▸ What is needed: Without leaving out a single line, restate the entries below exactly.

▸ Exercise input:
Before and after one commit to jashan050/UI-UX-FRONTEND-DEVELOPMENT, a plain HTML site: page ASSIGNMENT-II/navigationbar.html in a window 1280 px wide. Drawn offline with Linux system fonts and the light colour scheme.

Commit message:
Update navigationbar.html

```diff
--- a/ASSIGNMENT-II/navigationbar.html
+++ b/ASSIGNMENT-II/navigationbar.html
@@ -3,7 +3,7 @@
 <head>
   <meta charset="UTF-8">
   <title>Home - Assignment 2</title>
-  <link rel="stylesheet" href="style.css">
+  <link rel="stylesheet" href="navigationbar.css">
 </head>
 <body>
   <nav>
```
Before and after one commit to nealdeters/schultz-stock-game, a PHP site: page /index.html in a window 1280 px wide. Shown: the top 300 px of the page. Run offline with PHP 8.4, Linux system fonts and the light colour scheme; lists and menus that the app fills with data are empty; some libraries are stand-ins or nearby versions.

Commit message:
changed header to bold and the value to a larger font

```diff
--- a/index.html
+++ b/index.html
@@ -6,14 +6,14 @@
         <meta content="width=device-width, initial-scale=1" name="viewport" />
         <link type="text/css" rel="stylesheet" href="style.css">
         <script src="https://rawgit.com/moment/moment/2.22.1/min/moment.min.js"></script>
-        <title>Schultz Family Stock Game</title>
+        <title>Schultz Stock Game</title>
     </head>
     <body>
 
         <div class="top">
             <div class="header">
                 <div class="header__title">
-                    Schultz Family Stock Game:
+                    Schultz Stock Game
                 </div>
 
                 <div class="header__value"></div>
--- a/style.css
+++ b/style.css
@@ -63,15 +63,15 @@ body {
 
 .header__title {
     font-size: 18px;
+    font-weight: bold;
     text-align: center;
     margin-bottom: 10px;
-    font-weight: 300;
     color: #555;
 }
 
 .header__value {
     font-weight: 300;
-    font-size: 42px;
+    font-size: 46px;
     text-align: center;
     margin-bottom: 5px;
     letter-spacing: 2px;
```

▸ Solution below:
Before and after one commit to jashan050/UI-UX-FRONTEND-DEVELOPMENT, a plain HTML site: page ASSIGNMENT-II/navigationbar.html in a window 1280 px wide. Drawn offline with Linux system fonts and the light colour scheme.

Commit message:
Update navigationbar.html

```diff
--- a/ASSIGNMENT-II/navigationbar.html
+++ b/ASSIGNMENT-II/navigationbar.html
@@ -3,7 +3,7 @@
 <head>
   <meta charset="UTF-8">
   <title>Home - Assignment 2</title>
-  <link rel="stylesheet" href="style.css">
+  <link rel="stylesheet" href="navigationbar.css">
 </head>
 <body>
   <nav>
```
Before and after one commit to nealdeters/schultz-stock-game, a PHP site: page /index.html in a window 1280 px wide. Shown: the top 300 px of the page. Run offline with PHP 8.4, Linux system fonts and the light colour scheme; lists and menus that the app fills with data are empty; some libraries are stand-ins or nearby versions.

Commit message:
changed header to bold and the value to a larger font

```diff
--- a/index.html
+++ b/index.html
@@ -6,14 +6,14 @@
         <meta content="width=device-width, initial-scale=1" name="viewport" />
         <link type="text/css" rel="stylesheet" href="style.css">
         <script src="https://rawgit.com/moment/moment/2.22.1/min/moment.min.js"></script>
-        <title>Schultz Family Stock Game</title>
+        <title>Schultz Stock Game</title>
     </head>
     <body>
 
         <div class="top">
             <div class="header">
                 <div class="header__title">
-                    Schultz Family Stock Game:
+                    Schultz Stock Game
                 </div>
 
                 <div class="header__value"></div>
--- a/style.css
+++ b/style.css
@@ -63,15 +63,15 @@ body {
 
 .header__title {
     font-size: 18px;
+    font-weight: bold;
     text-align: center;
     margin-bottom: 10px;
-    font-weight: 300;
     color: #555;
 }
 
 .header__value {
     font-weight: 300;
-    font-size: 42px;
+    font-size: 46px;
     text-align: center;
     margin-bottom: 5px;
     letter-spacing: 2px;
```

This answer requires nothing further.